Problem statement => Every entry below should be printed exactly, without its images.

Change detection outputs
┏━━

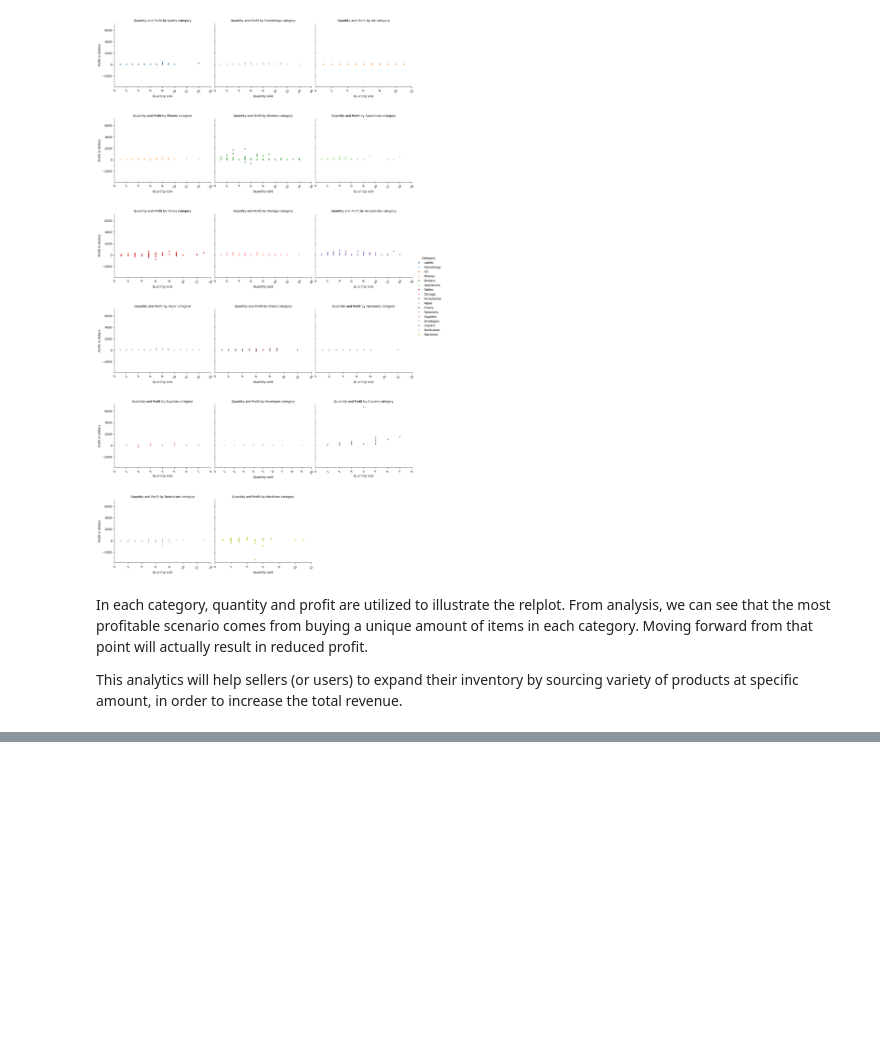
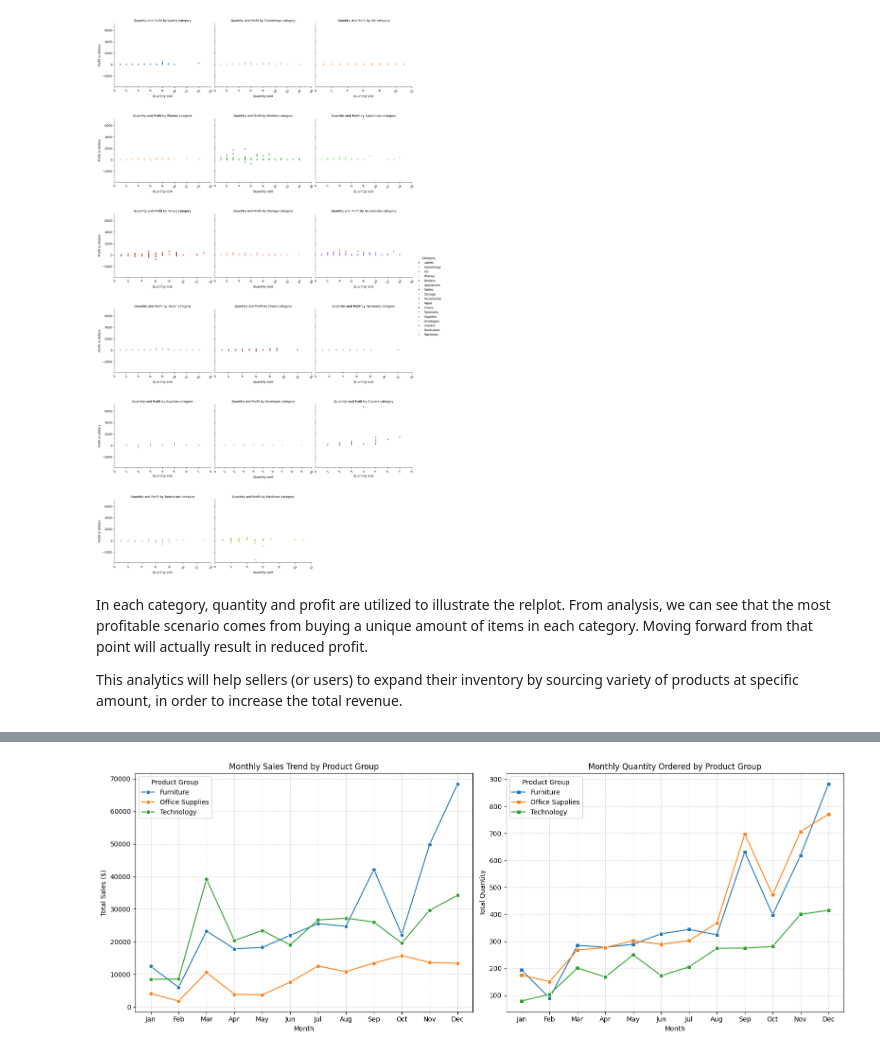
Before and after one commit to sjensen39/CS133_GP1, a Jupyter notebook: project_class_notebooks/P1_initial_exploration.ipynb, the cells around one changed output, grey strips where cells are left out. Saved outputs shown, nothing was run; the diff lists cells and outputs as text; code cells hidden in the pictures; blank space fills up the shorter version.

```diff
--- a/project_class_notebooks/P1_initial_exploration.ipynb
+++ b/project_class_notebooks/P1_initial_exploration.ipynb
@@ -229,0 +343,46 @@ This analytics will help sellers (or users) to expand their inventory by sourcin
+# %%
+# Group by Order Month and Product Group, aggregating Sales and Quantity
+group_monthly_metrics = prod_cat_group.groupby(['Order Month', 'Product Group']).agg(
+    Total_Sales=('Sales', 'sum'),
+    Total_Quantity=('Quantity', 'sum')
+).reset_index()
+
+# Create a plot with two subplots: one for Sales and one for Quantity
+fig, axes = plt.subplots(1, 2, figsize=(16, 6))
+
+# Sales Trend
+sns.lineplot(
+    data=group_monthly_metrics,
+    x='Order Month',
+    y='Total_Sales',
+    hue='Product Group',
+    marker='o',
+    ax=axes[0]
+)
+axes[0].set_title('Monthly Sales Trend by Product Group')
+axes[0].set_xlabel('Month')
+axes[0].set_ylabel('Total Sales ($)')
+axes[0].set_xticks(range(1, 13))
+axes[0].set_xticklabels(['Jan', 'Feb', 'Mar', 'Apr', 'May', 'Jun', 'Jul', 'Aug', 'Sep', 'Oct', 'Nov', 'Dec'])
+axes[0].grid(True, linestyle='--', alpha=0.5)
+
+# Quantity Trend
+sns.lineplot(
+    data=group_monthly_metrics,
+    x='Order Month',
+    y='Total_Quantity',
+    hue='Product Group',
+    marker='s',
+    ax=axes[1]
+)
+axes[1].set_title('Monthly Quantity Ordered by Product Group')
+axes[1].set_xlabel('Month')
+axes[1].set_ylabel('Total Quantity')
+axes[1].set_xticks(range(1, 13))
+axes[1].set_xticklabels(['Jan', 'Feb', 'Mar', 'Apr', 'May', 'Jun', 'Jul', 'Aug', 'Sep', 'Oct', 'Nov', 'Dec'])
+axes[1].grid(True, linestyle='--', alpha=0.5)
+
+plt.tight_layout()
+plt.show()
+# %% [output]
+[figure, added]
```
Also changed, not shown: parts of 10 cells of this notebook.
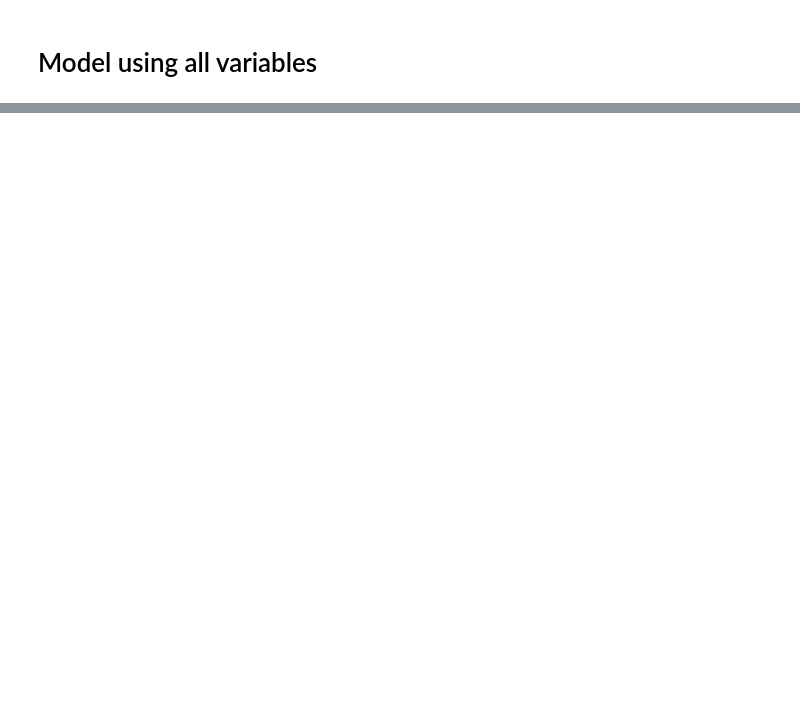
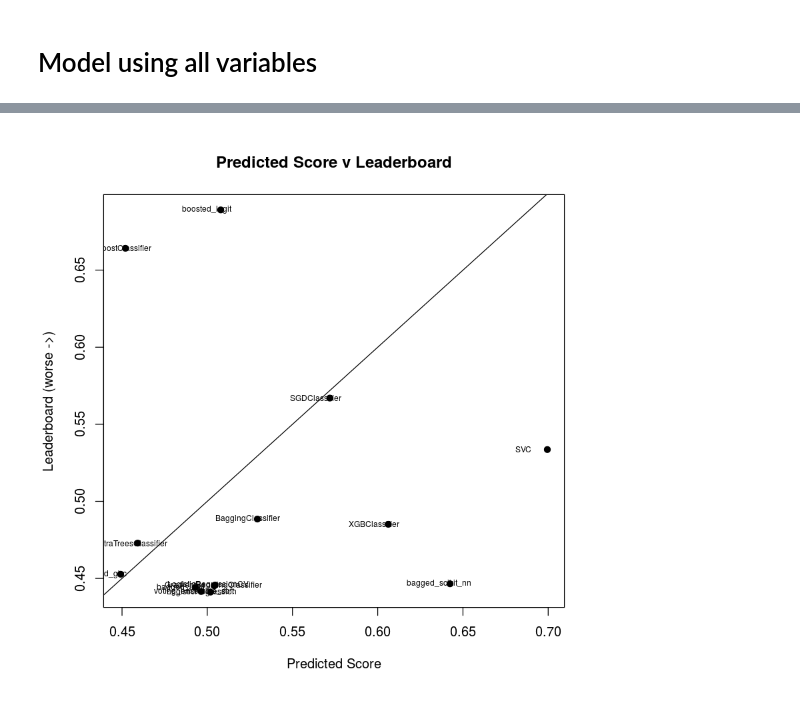
Before and after one commit to grfiv/predict-blood-donations, a Jupyter notebook: Prediction of leaderboard score (R).ipynb, the cells around one changed output, grey strips where cells are left out. Cells and saved outputs as stored; diff of their text form; code cells hidden in the pictures; blank space fills up the shorter version.

Commit message:
ml models

```diff
--- a/Prediction of leaderboard score (R).ipynb
+++ b/Prediction of leaderboard score (R).ipynb
@@ -83,0 +73,24 @@ F-statistic: 8.982 on 5 and 8 DF,  p-value: 0.003888
+# %%
+predictions = c()
+models = c()
+scores = c()
+for (i in 1:nrow(score_data)) {
+    if (is.na(score_data[i,'std'])) {next}
+    if (score_data[i,'model']=='RandomForestClassifier     ') {next} # a far outlier
+    if (score_data[i,'model']=='KNeighborsClassifier       ') {next} # a far outlier
+    #print(paste0("|",score_data[i,'model'],"|"))
+
+    models = c(models, score_data[i,'model'])
+    scores = c(scores, score_data[i,'leaderboard_score'])
+
+    accuracy = score_data[i,'accuracy']
+    logloss  = score_data[i,'logloss']
+    AUC      = score_data[i,'AUC']
+    f1       = score_data[i,'f1']
+    mu       = score_data[i,'mu']
+    std      = score_data[i,'std']
+    predictions = c(predictions, round(predict(object=slm.fit,
+                                 newdata  = data.frame(accuracy,logloss,AUC,f1,mu,std)),4))
+}
+pred_v_act = data.frame(models,scores,predictions)
+pred_v_act
@@ -84,3 +116,12 @@ F-statistic: 8.982 on 5 and 8 DF,  p-value: 0.003888
+# %%
+#par(pin=c(6,6))
+library(car)
+plot(pred_v_act[,'predictions'], pred_v_act[,'scores'], main="Predicted Score v Leaderboard",
+    ylab="Leaderboard (worse ->)", xlab="Predicted Score", pch=19)#, xlim=c(0.25,1.8),ylim=c(0.25,1.8))
+text(pred_v_act[,'predictions'], pred_v_act[,'scores'], labels=models, cex= 0.6)
+abline(coef=c(0,1))
+# %% [output]
+[figure, added]
 # %%
 score_data = score_data[with(score_data, order(leaderboard_score)), ]
 
```
Also changed, not shown: parts of 9 cells of this notebook, 2 other files.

┗━━

Answer =>
Before and after one commit to sjensen39/CS133_GP1, a Jupyter notebook: project_class_notebooks/P1_initial_exploration.ipynb, the cells around one changed output, grey strips where cells are left out. Saved outputs shown, nothing was run; the diff lists cells and outputs as text; code cells hidden in the pictures; blank space fills up the shorter version.

```diff
--- a/project_class_notebooks/P1_initial_exploration.ipynb
+++ b/project_class_notebooks/P1_initial_exploration.ipynb
@@ -229,0 +343,46 @@ This analytics will help sellers (or users) to expand their inventory by sourcin
+# %%
+# Group by Order Month and Product Group, aggregating Sales and Quantity
+group_monthly_metrics = prod_cat_group.groupby(['Order Month', 'Product Group']).agg(
+    Total_Sales=('Sales', 'sum'),
+    Total_Quantity=('Quantity', 'sum')
+).reset_index()
+
+# Create a plot with two subplots: one for Sales and one for Quantity
+fig, axes = plt.subplots(1, 2, figsize=(16, 6))
+
+# Sales Trend
+sns.lineplot(
+    data=group_monthly_metrics,
+    x='Order Month',
+    y='Total_Sales',
+    hue='Product Group',
+    marker='o',
+    ax=axes[0]
+)
+axes[0].set_title('Monthly Sales Trend by Product Group')
+axes[0].set_xlabel('Month')
+axes[0].set_ylabel('Total Sales ($)')
+axes[0].set_xticks(range(1, 13))
+axes[0].set_xticklabels(['Jan', 'Feb', 'Mar', 'Apr', 'May', 'Jun', 'Jul', 'Aug', 'Sep', 'Oct', 'Nov', 'Dec'])
+axes[0].grid(True, linestyle='--', alpha=0.5)
+
+# Quantity Trend
+sns.lineplot(
+    data=group_monthly_metrics,
+    x='Order Month',
+    y='Total_Quantity',
+    hue='Product Group',
+    marker='s',
+    ax=axes[1]
+)
+axes[1].set_title('Monthly Quantity Ordered by Product Group')
+axes[1].set_xlabel('Month')
+axes[1].set_ylabel('Total Quantity')
+axes[1].set_xticks(range(1, 13))
+axes[1].set_xticklabels(['Jan', 'Feb', 'Mar', 'Apr', 'May', 'Jun', 'Jul', 'Aug', 'Sep', 'Oct', 'Nov', 'Dec'])
+axes[1].grid(True, linestyle='--', alpha=0.5)
+
+plt.tight_layout()
+plt.show()
+# %% [output]
+[figure, added]
```
Also changed, not shown: parts of 10 cells of this notebook.
Before and after one commit to grfiv/predict-blood-donations, a Jupyter notebook: Prediction of leaderboard score (R).ipynb, the cells around one changed output, grey strips where cells are left out. Cells and saved outputs as stored; diff of their text form; code cells hidden in the pictures; blank space fills up the shorter version.

Commit message:
ml models

```diff
--- a/Prediction of leaderboard score (R).ipynb
+++ b/Prediction of leaderboard score (R).ipynb
@@ -83,0 +73,24 @@ F-statistic: 8.982 on 5 and 8 DF,  p-value: 0.003888
+# %%
+predictions = c()
+models = c()
+scores = c()
+for (i in 1:nrow(score_data)) {
+    if (is.na(score_data[i,'std'])) {next}
+    if (score_data[i,'model']=='RandomForestClassifier     ') {next} # a far outlier
+    if (score_data[i,'model']=='KNeighborsClassifier       ') {next} # a far outlier
+    #print(paste0("|",score_data[i,'model'],"|"))
+
+    models = c(models, score_data[i,'model'])
+    scores = c(scores, score_data[i,'leaderboard_score'])
+
+    accuracy = score_data[i,'accuracy']
+    logloss  = score_data[i,'logloss']
+    AUC      = score_data[i,'AUC']
+    f1       = score_data[i,'f1']
+    mu       = score_data[i,'mu']
+    std      = score_data[i,'std']
+    predictions = c(predictions, round(predict(object=slm.fit,
+                                 newdata  = data.frame(accuracy,logloss,AUC,f1,mu,std)),4))
+}
+pred_v_act = data.frame(models,scores,predictions)
+pred_v_act
@@ -84,3 +116,12 @@ F-statistic: 8.982 on 5 and 8 DF,  p-value: 0.003888
+# %%
+#par(pin=c(6,6))
+library(car)
+plot(pred_v_act[,'predictions'], pred_v_act[,'scores'], main="Predicted Score v Leaderboard",
+    ylab="Leaderboard (worse ->)", xlab="Predicted Score", pch=19)#, xlim=c(0.25,1.8),ylim=c(0.25,1.8))
+text(pred_v_act[,'predictions'], pred_v_act[,'scores'], labels=models, cex= 0.6)
+abline(coef=c(0,1))
+# %% [output]
+[figure, added]
 # %%
 score_data = score_data[with(score_data, order(leaderboard_score)), ]
 
```
Also changed, not shown: parts of 9 cells of this notebook, 2 other files.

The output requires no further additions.